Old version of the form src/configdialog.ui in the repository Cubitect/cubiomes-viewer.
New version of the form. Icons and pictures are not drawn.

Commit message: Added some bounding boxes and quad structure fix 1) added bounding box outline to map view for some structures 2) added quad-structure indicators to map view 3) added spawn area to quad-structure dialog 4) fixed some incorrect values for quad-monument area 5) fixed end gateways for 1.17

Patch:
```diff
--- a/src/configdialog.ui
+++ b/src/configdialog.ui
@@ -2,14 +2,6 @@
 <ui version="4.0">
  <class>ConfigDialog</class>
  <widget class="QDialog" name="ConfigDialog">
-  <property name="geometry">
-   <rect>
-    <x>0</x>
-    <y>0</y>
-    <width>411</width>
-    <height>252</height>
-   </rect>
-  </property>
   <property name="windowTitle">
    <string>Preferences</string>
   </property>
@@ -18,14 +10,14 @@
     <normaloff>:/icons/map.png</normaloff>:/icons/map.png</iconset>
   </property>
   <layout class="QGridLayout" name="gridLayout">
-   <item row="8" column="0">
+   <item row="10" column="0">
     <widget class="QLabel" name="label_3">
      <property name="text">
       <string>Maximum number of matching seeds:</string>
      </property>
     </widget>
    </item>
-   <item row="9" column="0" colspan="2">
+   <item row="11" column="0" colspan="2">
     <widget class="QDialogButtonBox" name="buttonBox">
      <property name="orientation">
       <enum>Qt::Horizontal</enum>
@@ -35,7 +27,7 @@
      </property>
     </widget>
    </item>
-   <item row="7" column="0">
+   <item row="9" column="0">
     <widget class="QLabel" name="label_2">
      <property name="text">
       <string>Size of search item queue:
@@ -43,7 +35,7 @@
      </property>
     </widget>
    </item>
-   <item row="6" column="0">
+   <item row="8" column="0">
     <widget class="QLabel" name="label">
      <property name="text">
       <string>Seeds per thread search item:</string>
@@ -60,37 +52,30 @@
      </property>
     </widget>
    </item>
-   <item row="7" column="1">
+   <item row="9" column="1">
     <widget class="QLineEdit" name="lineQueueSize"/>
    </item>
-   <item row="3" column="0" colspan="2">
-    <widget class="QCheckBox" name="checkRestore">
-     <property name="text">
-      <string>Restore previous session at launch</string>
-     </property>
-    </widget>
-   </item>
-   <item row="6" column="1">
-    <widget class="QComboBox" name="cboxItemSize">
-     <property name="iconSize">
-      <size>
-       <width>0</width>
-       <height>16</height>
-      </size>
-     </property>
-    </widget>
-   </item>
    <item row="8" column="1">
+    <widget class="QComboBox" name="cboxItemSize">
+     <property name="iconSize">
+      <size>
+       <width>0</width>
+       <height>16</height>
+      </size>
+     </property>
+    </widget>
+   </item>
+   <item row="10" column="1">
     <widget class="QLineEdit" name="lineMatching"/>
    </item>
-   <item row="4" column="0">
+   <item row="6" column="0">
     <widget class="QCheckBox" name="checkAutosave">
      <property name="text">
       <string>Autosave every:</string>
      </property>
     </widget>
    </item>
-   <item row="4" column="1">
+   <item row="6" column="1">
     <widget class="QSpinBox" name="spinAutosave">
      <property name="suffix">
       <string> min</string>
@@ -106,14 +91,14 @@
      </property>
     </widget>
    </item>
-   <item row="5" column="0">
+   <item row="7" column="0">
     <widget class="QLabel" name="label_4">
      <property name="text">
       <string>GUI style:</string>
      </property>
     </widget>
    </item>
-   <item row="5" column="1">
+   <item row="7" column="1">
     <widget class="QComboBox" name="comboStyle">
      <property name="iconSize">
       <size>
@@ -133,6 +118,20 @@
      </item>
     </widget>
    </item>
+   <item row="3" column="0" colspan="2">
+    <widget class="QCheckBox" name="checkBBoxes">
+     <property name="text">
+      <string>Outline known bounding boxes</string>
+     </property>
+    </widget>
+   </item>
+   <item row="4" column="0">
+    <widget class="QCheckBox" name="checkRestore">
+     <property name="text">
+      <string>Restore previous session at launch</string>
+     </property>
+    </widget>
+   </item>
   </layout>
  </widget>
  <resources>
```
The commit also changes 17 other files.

---

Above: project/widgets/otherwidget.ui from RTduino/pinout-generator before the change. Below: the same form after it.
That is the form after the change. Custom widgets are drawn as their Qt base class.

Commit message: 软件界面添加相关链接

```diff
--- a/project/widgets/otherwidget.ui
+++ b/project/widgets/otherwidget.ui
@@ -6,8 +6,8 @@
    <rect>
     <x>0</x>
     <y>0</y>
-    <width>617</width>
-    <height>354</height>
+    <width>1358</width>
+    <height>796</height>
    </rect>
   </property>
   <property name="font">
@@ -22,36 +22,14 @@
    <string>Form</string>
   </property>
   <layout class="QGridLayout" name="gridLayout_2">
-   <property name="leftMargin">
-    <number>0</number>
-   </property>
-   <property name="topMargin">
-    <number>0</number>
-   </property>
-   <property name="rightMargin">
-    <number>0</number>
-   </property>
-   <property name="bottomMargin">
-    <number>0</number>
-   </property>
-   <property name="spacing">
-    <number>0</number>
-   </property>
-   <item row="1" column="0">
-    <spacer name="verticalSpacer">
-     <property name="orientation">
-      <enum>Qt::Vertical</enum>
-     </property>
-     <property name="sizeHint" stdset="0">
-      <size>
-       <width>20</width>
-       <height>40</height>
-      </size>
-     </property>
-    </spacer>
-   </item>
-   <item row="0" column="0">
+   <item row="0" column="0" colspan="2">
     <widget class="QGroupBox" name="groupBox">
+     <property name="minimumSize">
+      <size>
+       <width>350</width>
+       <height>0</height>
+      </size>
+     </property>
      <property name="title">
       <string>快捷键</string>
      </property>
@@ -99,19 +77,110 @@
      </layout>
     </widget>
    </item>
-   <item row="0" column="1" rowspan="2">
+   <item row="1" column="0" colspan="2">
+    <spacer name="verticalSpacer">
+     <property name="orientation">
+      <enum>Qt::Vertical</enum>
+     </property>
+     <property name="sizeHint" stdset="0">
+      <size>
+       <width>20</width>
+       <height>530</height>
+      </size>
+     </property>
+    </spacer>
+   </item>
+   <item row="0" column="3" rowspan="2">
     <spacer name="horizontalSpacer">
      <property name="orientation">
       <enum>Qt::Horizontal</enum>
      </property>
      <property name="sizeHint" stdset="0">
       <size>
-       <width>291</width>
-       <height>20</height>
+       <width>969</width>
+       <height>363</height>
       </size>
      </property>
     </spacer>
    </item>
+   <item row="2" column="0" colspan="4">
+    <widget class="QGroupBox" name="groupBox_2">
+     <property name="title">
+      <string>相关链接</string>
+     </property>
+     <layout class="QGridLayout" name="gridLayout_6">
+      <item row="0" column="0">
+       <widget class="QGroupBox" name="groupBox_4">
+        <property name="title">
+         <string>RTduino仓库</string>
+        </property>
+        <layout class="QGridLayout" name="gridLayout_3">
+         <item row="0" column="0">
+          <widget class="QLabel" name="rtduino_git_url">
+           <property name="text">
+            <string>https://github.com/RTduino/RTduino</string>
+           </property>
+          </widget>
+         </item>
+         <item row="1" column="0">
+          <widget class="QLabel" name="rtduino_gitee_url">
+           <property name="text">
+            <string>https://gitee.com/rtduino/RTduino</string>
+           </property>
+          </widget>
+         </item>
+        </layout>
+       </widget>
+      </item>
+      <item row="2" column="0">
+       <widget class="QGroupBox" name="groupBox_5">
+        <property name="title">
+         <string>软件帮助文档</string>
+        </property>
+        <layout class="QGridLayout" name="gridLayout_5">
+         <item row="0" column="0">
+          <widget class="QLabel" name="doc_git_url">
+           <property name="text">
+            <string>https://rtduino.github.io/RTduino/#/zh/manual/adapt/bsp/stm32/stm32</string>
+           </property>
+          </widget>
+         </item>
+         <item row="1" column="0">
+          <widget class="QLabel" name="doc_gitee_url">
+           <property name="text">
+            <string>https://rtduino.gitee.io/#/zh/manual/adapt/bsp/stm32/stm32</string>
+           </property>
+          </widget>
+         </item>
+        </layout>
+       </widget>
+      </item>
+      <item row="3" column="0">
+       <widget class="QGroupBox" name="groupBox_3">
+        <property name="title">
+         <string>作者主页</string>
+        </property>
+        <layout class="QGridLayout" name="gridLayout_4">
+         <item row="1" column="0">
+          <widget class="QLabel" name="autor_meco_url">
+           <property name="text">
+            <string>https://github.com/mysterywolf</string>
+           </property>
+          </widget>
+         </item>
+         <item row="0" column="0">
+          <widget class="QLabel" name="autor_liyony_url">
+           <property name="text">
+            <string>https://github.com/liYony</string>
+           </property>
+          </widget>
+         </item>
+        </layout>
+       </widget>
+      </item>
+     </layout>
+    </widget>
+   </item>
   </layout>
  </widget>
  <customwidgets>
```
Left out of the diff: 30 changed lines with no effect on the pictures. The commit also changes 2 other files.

The problem
In the entries above, tally the lines that include the string "QGroupBox". Give the figure only.

Response below
5